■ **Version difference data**

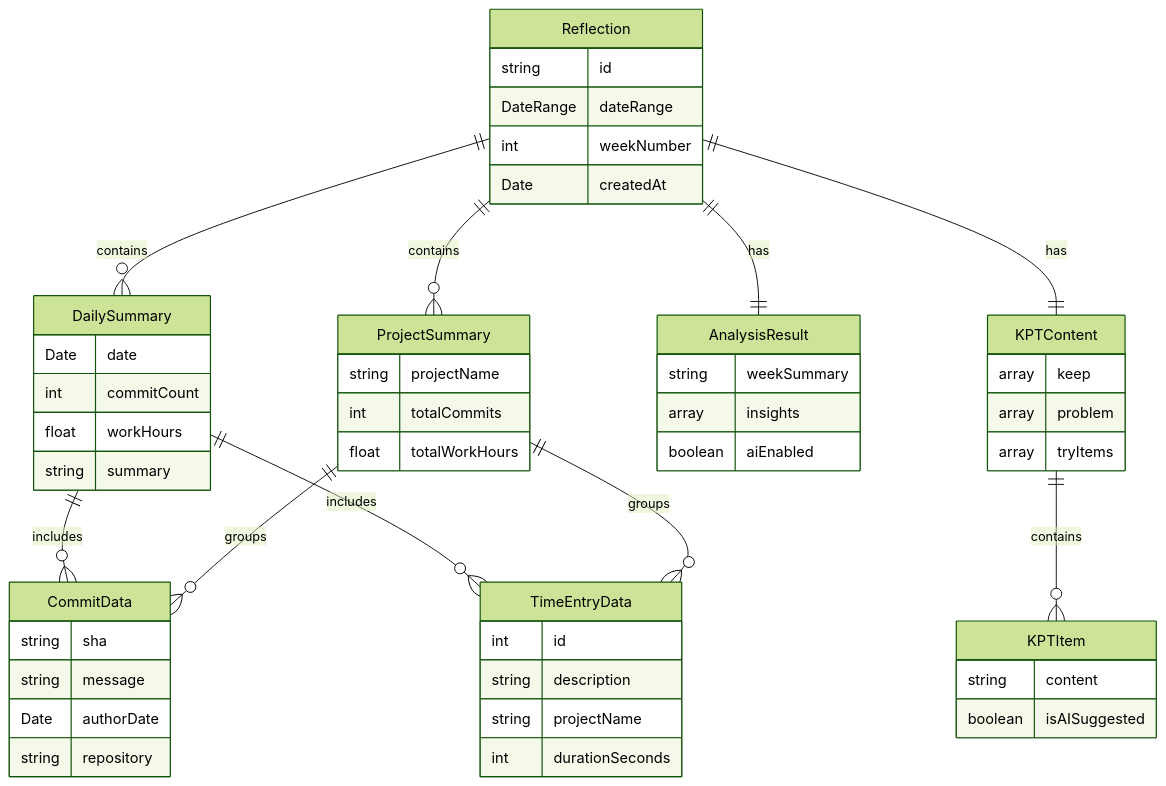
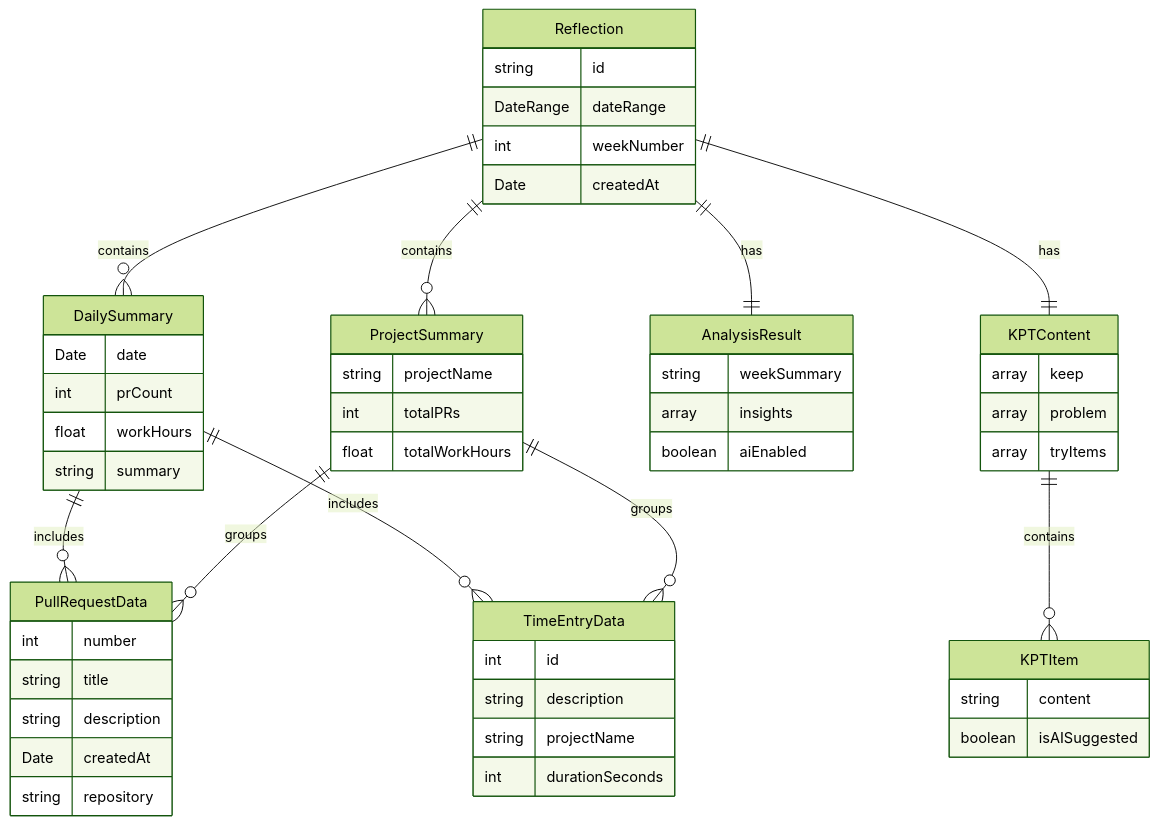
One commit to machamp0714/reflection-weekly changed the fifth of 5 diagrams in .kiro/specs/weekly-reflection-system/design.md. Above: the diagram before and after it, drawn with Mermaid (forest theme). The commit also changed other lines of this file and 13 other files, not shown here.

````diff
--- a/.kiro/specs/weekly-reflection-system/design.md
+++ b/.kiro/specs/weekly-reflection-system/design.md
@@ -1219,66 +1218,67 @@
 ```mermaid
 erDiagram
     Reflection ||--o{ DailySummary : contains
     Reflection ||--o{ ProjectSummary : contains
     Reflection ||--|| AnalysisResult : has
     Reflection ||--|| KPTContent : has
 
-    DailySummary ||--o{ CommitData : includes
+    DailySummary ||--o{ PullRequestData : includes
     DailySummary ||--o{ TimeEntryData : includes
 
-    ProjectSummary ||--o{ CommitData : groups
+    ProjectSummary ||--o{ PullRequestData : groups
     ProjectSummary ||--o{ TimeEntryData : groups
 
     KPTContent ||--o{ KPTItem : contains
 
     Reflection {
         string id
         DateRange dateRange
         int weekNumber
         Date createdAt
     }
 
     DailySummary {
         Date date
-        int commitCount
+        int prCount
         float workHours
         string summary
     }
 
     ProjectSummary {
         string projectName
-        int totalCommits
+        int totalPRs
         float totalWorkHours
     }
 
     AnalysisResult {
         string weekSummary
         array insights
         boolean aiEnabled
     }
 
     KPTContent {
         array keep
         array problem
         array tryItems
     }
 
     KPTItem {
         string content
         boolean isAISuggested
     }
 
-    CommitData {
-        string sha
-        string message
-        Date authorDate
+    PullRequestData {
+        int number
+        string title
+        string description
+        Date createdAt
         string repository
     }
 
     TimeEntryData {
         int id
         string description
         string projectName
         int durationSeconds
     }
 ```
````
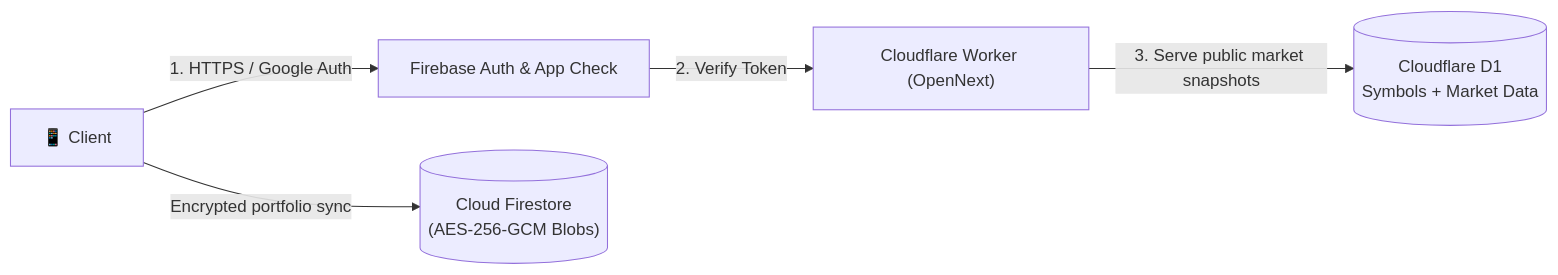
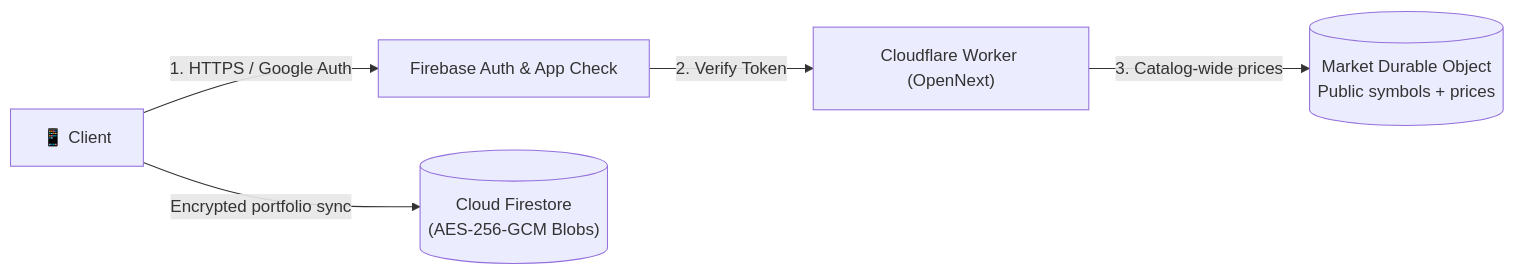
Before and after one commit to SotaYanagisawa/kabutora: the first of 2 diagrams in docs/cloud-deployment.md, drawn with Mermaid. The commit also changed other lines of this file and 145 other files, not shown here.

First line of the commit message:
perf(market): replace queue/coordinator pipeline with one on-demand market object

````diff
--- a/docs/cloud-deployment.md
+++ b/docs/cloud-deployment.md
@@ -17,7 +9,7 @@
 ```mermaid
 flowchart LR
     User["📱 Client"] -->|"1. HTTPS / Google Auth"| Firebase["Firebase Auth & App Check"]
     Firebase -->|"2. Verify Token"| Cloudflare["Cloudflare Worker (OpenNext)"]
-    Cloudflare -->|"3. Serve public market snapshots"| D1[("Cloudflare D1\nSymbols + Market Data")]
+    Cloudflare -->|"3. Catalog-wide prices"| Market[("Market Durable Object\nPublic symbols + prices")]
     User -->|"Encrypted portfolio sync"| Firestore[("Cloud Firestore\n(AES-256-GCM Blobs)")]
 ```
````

■ **Exercise**
Report every line in the data that holds "array", copying each one.

■ **Task response**
         array insights
         array keep
         array problem
         array tryItems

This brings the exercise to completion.